■ **Task requirements**: Copy each line below that contains "optional".
***** Exercise input *****
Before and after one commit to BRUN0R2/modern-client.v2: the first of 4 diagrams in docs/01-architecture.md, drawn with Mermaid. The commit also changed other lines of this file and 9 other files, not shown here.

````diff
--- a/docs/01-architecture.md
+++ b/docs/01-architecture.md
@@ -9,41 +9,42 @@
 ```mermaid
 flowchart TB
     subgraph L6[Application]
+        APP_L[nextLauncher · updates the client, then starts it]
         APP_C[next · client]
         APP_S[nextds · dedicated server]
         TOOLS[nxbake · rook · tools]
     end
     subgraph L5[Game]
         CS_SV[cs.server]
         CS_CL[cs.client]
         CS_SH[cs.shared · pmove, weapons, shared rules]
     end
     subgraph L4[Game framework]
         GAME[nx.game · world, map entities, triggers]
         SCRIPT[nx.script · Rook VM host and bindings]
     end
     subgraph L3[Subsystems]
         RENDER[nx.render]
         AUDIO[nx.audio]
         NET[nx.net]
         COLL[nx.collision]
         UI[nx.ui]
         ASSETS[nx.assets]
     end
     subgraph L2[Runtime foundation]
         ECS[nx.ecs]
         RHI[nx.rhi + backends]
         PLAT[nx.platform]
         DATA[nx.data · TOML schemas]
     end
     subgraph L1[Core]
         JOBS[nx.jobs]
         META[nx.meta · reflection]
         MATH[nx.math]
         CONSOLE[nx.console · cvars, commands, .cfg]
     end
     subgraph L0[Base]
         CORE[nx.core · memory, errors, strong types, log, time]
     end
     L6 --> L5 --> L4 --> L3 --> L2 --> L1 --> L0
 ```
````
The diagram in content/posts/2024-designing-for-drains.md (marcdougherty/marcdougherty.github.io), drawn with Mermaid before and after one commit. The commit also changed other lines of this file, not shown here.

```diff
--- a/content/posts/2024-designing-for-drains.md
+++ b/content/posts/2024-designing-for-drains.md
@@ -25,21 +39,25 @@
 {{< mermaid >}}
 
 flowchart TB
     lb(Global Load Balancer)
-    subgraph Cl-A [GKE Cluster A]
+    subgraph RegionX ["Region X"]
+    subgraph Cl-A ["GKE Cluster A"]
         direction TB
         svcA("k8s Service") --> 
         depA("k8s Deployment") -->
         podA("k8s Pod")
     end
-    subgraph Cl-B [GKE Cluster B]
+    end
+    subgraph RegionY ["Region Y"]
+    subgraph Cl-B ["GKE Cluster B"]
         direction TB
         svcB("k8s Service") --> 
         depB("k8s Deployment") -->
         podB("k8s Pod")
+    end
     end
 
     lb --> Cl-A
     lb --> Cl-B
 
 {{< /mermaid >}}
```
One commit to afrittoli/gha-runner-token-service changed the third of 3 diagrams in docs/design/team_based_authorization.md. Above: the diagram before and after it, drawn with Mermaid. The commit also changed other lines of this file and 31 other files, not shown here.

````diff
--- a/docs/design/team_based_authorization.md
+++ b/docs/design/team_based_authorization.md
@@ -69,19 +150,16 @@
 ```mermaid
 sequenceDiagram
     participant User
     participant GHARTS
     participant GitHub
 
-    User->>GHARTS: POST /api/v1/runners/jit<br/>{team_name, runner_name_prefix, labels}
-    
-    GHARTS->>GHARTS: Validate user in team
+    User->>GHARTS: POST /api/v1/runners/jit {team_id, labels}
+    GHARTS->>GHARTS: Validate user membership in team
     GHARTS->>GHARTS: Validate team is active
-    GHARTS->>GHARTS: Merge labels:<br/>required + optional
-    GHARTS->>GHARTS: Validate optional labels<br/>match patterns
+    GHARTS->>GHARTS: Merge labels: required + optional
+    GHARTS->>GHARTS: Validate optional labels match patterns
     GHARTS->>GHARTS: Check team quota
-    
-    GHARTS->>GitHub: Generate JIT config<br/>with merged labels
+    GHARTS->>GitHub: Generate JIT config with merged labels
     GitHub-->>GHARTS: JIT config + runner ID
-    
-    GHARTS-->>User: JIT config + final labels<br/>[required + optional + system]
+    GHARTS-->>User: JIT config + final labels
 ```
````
*****
■ **Response below**:
-    GHARTS->>GHARTS: Merge labels:<br/>required + optional
-    GHARTS->>GHARTS: Validate optional labels<br/>match patterns
+    GHARTS->>GHARTS: Merge labels: required + optional
+    GHARTS->>GHARTS: Validate optional labels match patterns
-    GHARTS-->>User: JIT config + final labels<br/>[required + optional + system]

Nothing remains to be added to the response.